(Alexander will actually join Ray on guitar for her show at Abe & Jake's. Other locals acting as her sidemen include Dixie Road drummer Dusty Workman and bassist Michael Paull.)
From the outset it was clear that Ray approached her blossoming career as more than just a hobby.
"I had three jobs when I was 15 or 16; I worked at Baskin-Robbins, Sears and a hair salon downtown," she recalls. "I played a show in Wellsville and wasn't pleased with my performance. I realized that the jobs were taking away from my music and I couldn't believe that I let that happen. So the next day I quit all three jobs."

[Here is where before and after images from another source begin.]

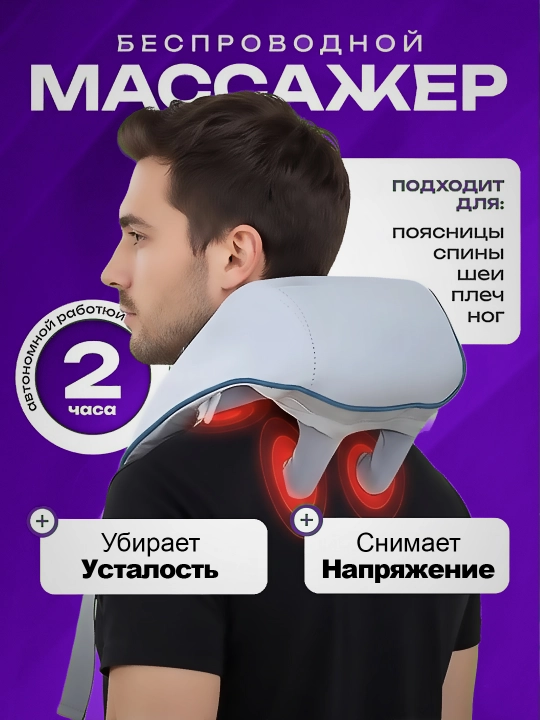
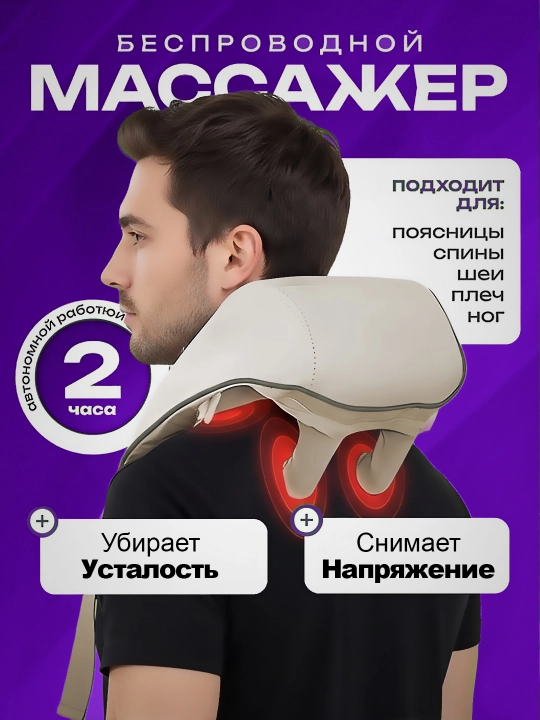
Массажёр: бежевый вариант (фото и ссылки Uzum sku 7017618, WB 822776108)

diff --git a/massajyor/index.html b/massajyor/index.html
@@ -3,9 +3,9 @@
 <head>
 <meta charset="utf-8">
 <meta name="viewport" content="width=device-width, initial-scale=1">
-<title>Bo‘yin va yelka uchun simsiz massajyor</title>
+<title>Bo‘yin va yelka uchun simsiz massajyor, bej rang</title>
 <meta name="description" content="3 rejim, isitish funksiyasi, zaryad bilan ishlaydi.">
-<meta property="og:title" content="Bo‘yin va yelka uchun simsiz massajyor">
+<meta property="og:title" content="Bo‘yin va yelka uchun simsiz massajyor, bej rang">
 <meta property="og:description" content="3 rejim, isitish funksiyasi, zaryad bilan ishlaydi.">
 <meta property="og:image" content="1.jpg">
 <link rel="stylesheet" href="../style.css">
@@ -13,13 +13,13 @@
 <body>
 <main class="card">
   <div class="gallery" id="g">
-    <img src="1.jpg" alt="Bo‘yin va yelka uchun simsiz massajyor" width="540" height="720">
-    <img src="2.jpg" alt="Bo‘yin va yelka uchun simsiz massajyor" loading="lazy" width="540" height="720">
-    <img src="3.jpg" alt="Bo‘yin va yelka uchun simsiz massajyor" loading="lazy" width="540" height="720">
-    <img src="4.jpg" alt="Bo‘yin va yelka uchun simsiz massajyor" loading="lazy" width="540" height="720">
+    <img src="1.jpg" alt="Bo‘yin va yelka uchun simsiz massajyor, bej rang" width="540" height="720">
+    <img src="2.jpg" alt="Bo‘yin va yelka uchun simsiz massajyor, bej rang" loading="lazy" width="540" height="720">
+    <img src="3.jpg" alt="Bo‘yin va yelka uchun simsiz massajyor, bej rang" loading="lazy" width="540" height="720">
+    <img src="4.jpg" alt="Bo‘yin va yelka uchun simsiz massajyor, bej rang" loading="lazy" width="540" height="720">
   </div>
   <div class="dots"><i class="on"></i><i></i><i></i><i></i></div>
-  <h1>Bo‘yin va yelka uchun simsiz massajyor</h1>
+  <h1>Bo‘yin va yelka uchun simsiz massajyor, bej rang</h1>
   <ul class="facts">
     <li>Simsiz — zaryadlanadi, taxminan 2 soat ishlaydi</li>
     <li>3 ta massaj rejimi va isitish</li>
@@ -27,8 +27,8 @@
   </ul>
   <p class="label">Qayerdan buyurtma berish</p>
   <div class="buttons">
-    <a class="btn main" href="https://uzum.uz/uz/product/besprovodnoj-massazher-dlya-1983410" rel="nofollow">Uzum Market — Ireezq</a>
-    <a class="btn" href="https://www.wildberries.ru/catalog/822789142/detail.aspx" rel="nofollow">Wildberries</a>
+    <a class="btn main" href="https://uzum.uz/uz/product/besprovodnoj-massazher-dlya-1983410?skuId=7017618" rel="nofollow">Uzum Market — Ireezq</a>
+    <a class="btn" href="https://www.wildberries.ru/catalog/822776108/detail.aspx" rel="nofollow">Wildberries</a>
   </div>
   <p class="foot"><a href="../privacy/">Maxfiylik siyosati</a></p>
 </main>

Now at age 20, Ray is concentrating on juggling her school schedule with her artistic endeavors. In hopes of becoming further connected to the music biz, she will also start an internship this summer at Vivaton! Records. The independent label is run by veteran musician Jeff Huskins, who's played with Clint Black and Little Texas.
Don't look for Ray to be taking part in any more vocal competitions, though.
"I've kind of grown out of the contests," she says. "I don't really want to do those anymore. Nobody is going to look at the bio and say, 'Wow, Coors Light named her Champion Singer. We've got to sign her.'"
She adds, "Right now my main focus is writing and honing my skills. I'm not necessarily out there looking for a record contract. If the right one came along I wouldn't turn it down. But I'm just making music. That's all I want to be doing."